Members of Cardiff council’s planning committee will decide the fate of the trees this Wednesday (13 February). In a report to the committee the tree officer raised no objections to the proposals of greedy develoopers Quin and Co to fell the trees and wrote:
Under the current iteration, a total of x12 new trees will be planted comprising x2 of ultimately spreading form (Ostrya carpinifolia, Tilia tomentosa ‘Brabant’) x3 of naturally fastigiated form (Acer lobelii), x4 fastigiated cultivars (Liquidambar styraciflua ‘Slender Silhouette’, Fagus orientalis ‘Iskander’) and x3 upright trees (Ginkgo biloba ‘Magyar’, Malus trilobata). Of these, the Fagus, Ostrya, Tilia and Ginkgo are best described as large trees and the Acer, Liquidambar and Malus as medium-large, and taken with the existing retained trees (holm oak, weeping lime and Lawson’s cypress), the tree-scape will be diverse in terms of species and form.
In terms of numbers and diversity the proposed planting more than offsets the loss and therefore could reasonably be considered to enhance the character of the Conservation Area. What the planting does not do is preserve the character of the Conservation Area as it is currently defined by the spreading beech and lime on the Romilly Road frontage. However, the style of planting is well-suited to the dwellings proposed, and the combined impact in terms of the trees proposed and the retained trees adds up to the same or greater in terms of overall ultimate canopy cover.

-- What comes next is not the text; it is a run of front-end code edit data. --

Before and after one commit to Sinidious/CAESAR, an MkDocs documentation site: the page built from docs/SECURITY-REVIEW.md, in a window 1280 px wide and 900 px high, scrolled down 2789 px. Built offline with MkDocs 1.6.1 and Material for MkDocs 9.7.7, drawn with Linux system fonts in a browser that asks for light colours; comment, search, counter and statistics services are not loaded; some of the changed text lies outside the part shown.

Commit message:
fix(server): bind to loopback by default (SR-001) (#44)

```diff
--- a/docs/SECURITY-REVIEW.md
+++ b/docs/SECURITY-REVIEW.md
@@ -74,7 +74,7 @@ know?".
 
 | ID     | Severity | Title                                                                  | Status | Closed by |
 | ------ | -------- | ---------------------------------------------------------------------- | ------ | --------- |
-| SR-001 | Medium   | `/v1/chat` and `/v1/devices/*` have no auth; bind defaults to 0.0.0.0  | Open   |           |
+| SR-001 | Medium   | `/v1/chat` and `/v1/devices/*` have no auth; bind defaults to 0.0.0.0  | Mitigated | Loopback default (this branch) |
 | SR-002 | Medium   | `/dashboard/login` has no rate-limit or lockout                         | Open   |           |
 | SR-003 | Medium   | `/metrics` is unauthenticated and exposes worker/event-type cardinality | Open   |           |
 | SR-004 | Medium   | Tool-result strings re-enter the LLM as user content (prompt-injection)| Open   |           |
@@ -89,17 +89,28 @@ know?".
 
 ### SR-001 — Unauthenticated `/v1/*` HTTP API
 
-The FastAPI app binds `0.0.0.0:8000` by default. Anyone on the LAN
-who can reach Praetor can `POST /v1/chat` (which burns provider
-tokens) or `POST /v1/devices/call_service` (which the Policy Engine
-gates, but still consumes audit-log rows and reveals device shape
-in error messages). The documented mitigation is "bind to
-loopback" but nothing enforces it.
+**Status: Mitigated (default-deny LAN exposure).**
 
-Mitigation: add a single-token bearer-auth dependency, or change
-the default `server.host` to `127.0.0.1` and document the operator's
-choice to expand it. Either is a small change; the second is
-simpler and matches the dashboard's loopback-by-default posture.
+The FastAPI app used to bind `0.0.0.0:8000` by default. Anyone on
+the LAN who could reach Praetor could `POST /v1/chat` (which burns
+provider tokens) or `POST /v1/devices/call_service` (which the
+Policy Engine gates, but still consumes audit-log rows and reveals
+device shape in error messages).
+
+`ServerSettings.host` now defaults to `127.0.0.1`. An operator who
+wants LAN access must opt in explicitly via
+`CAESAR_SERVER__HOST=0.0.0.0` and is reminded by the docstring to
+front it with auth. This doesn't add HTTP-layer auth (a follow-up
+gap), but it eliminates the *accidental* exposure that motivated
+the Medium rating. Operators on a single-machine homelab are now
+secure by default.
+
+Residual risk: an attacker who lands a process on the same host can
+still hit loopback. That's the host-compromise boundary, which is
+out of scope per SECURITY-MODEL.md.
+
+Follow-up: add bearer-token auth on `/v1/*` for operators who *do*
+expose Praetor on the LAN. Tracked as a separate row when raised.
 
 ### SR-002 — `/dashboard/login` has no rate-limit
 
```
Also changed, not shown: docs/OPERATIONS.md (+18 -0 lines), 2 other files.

A line of fastigiated trees set back from the boundary in sufficient root available soil should thrive without conflicting with the dwellings or boundary wall, and will have been designed at the same time as the dwellings, whereas the current tree-scape seems to have no clear, harmonious relationship with the existing built form, both elements functioning separately rather than as a whole.
The anonymous author of the reports makes the following claim:
Taking the above into consideration and when considering that the proposal seeks to bring a vacant locally listed villa, which is in a poor state or repair, back into beneficial use, the removal of the trees, is on balance, considered acceptable, subject to the replacement landscaping provisions proposed.
Local resident Ceri Williams said:
“It is disgraceful that a so-called ‘tree officer’ should recommend the destruction of over 15 mature trees in a conservation area. I have every faith that the members of the planning committee will over turn this appalling recommendation.”
The planning committee will take its decision at 10.30am in County Hall, Cardiff on Wednesday 13 February. Concerned members of the public are encouraged to attend.